This year beehives from rural areas were relocated to the top of a large water-treatment facility near Tokyo's international airport, where as many as 4,000 birds known as little terns nest after a long migration from Australia, New Zealand, and Papua New Guinea.
Although they are not endangered internationally, little terns are listed as "vulnerable" in Japan's Red Data Book of threatened species.
That's because the terns' nesting sites in the country are being destroyed by construction work and other human activities, so the birds are considered potentially at risk in the future.
The terns near the airport have long been victims of Tokyo's crows.
In a single prolonged attack five years ago, about 60 crows picked off roughly 300 eggs and 160 young birds, and fewer terns have come to the nesting site since then.
"The young can't defend themselves against the crows, so we tried to find ways to protect them at the nesting site," said Naoya Masuda, a member of the nonprofit Little Tern Project.
"One thing we tried was putting netting in the trees and stringing up fishing lines, but nothing worked."
Read the Full Article: http://news.nationalgeographic.com/news/2008/07/080714-birds-bees.html
July 3, 2008 Every year a Vermont researcher follows another of the state's residents to the Caribbean: the Bicknell thrush, a small migratory bird.
CHICO, Calif. (AP) State Department of Fish and Game crews have rounded up more than 300 stray salmon and returned them to their rightful spawning path.
The migrating spring-run salmon are supposed to swim up Butte Creek Canyon to find cold water in which to spawn in the fall.
But the threatened fish got stuck in two pools just west of Highway 99. Rescue crews on Wednesday used nets to capture the fish one-by-one and drive them to the canyon.
Department of Fish and Game officials say the cold water fish probably would have died in the pools when the water got too warm.
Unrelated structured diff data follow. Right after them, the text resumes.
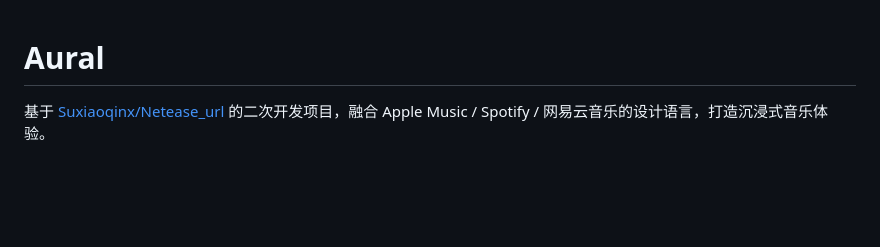
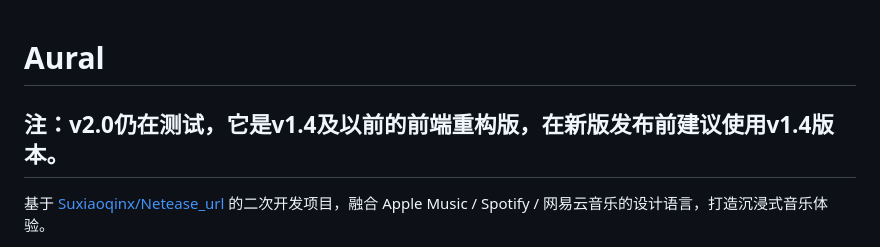
Before and after one commit to Eq52/Netease_url_theme, a Markdown page: README.md, the part around the change. Rendered like a GitHub page; blank space fills up the shorter version.

Commit message:
Add note about v2.0 testing and v1.4 recommendation
Added a note about the v2.0 version being in testing and recommending the use of v1.4 until the new version is released.

```diff
--- a/README.md
+++ b/README.md
@@ -1,4 +1,6 @@
 # Aural
+
+## 注：v2.0仍在测试，它是v1.4及以前的前端重构版，在新版发布前建议使用v1.4版本。
 
 基于 [Suxiaoqinx/Netease_url](https://github.com/Suxiaoqinx/Netease_url) 的二次开发项目，融合 Apple Music / Spotify / 网易云音乐的设计语言，打造沉浸式音乐体验。
 
```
Authorities say they rescued the fish because there are fewer salmon returning to the Central Valley this year.
Information from: Chico Enterprise-Record, http://www.chicoer.com